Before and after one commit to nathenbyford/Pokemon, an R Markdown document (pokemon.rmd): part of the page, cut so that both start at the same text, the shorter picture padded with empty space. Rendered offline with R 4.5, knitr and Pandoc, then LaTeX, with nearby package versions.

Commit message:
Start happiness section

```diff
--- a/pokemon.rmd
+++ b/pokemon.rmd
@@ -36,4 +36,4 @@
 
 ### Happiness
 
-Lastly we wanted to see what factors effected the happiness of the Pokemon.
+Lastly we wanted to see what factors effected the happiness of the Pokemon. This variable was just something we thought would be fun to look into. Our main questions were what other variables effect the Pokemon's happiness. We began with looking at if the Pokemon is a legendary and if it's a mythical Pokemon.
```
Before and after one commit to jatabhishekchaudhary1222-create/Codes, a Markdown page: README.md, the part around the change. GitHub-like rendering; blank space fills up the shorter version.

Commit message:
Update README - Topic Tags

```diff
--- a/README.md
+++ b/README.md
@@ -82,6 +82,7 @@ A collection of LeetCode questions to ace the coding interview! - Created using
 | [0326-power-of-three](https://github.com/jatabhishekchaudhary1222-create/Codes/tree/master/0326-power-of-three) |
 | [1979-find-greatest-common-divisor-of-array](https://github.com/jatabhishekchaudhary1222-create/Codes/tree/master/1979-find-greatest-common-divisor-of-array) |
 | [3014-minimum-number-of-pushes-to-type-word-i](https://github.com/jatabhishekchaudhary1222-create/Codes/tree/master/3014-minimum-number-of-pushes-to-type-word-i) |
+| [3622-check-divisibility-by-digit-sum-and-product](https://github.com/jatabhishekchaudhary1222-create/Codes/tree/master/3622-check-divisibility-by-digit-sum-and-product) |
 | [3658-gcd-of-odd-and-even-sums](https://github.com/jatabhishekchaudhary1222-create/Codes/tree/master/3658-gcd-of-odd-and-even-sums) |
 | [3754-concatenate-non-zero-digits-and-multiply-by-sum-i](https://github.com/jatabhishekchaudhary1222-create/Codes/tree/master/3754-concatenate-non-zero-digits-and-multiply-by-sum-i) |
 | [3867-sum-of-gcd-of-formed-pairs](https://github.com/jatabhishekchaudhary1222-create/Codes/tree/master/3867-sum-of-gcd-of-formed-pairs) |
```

* [EXERCISE INSTRUCTIONS] Reproduce the records above in full, without altering a single character.

* [TASK RESULT]
Before and after one commit to nathenbyford/Pokemon, an R Markdown document (pokemon.rmd): part of the page, cut so that both start at the same text, the shorter picture padded with empty space. Rendered offline with R 4.5, knitr and Pandoc, then LaTeX, with nearby package versions.

Commit message:
Start happiness section

```diff
--- a/pokemon.rmd
+++ b/pokemon.rmd
@@ -36,4 +36,4 @@
 
 ### Happiness
 
-Lastly we wanted to see what factors effected the happiness of the Pokemon.
+Lastly we wanted to see what factors effected the happiness of the Pokemon. This variable was just something we thought would be fun to look into. Our main questions were what other variables effect the Pokemon's happiness. We began with looking at if the Pokemon is a legendary and if it's a mythical Pokemon.
```
Before and after one commit to jatabhishekchaudhary1222-create/Codes, a Markdown page: README.md, the part around the change. GitHub-like rendering; blank space fills up the shorter version.

Commit message:
Update README - Topic Tags

```diff
--- a/README.md
+++ b/README.md
@@ -82,6 +82,7 @@ A collection of LeetCode questions to ace the coding interview! - Created using
 | [0326-power-of-three](https://github.com/jatabhishekchaudhary1222-create/Codes/tree/master/0326-power-of-three) |
 | [1979-find-greatest-common-divisor-of-array](https://github.com/jatabhishekchaudhary1222-create/Codes/tree/master/1979-find-greatest-common-divisor-of-array) |
 | [3014-minimum-number-of-pushes-to-type-word-i](https://github.com/jatabhishekchaudhary1222-create/Codes/tree/master/3014-minimum-number-of-pushes-to-type-word-i) |
+| [3622-check-divisibility-by-digit-sum-and-product](https://github.com/jatabhishekchaudhary1222-create/Codes/tree/master/3622-check-divisibility-by-digit-sum-and-product) |
 | [3658-gcd-of-odd-and-even-sums](https://github.com/jatabhishekchaudhary1222-create/Codes/tree/master/3658-gcd-of-odd-and-even-sums) |
 | [3754-concatenate-non-zero-digits-and-multiply-by-sum-i](https://github.com/jatabhishekchaudhary1222-create/Codes/tree/master/3754-concatenate-non-zero-digits-and-multiply-by-sum-i) |
 | [3867-sum-of-gcd-of-formed-pairs](https://github.com/jatabhishekchaudhary1222-create/Codes/tree/master/3867-sum-of-gcd-of-formed-pairs) |
```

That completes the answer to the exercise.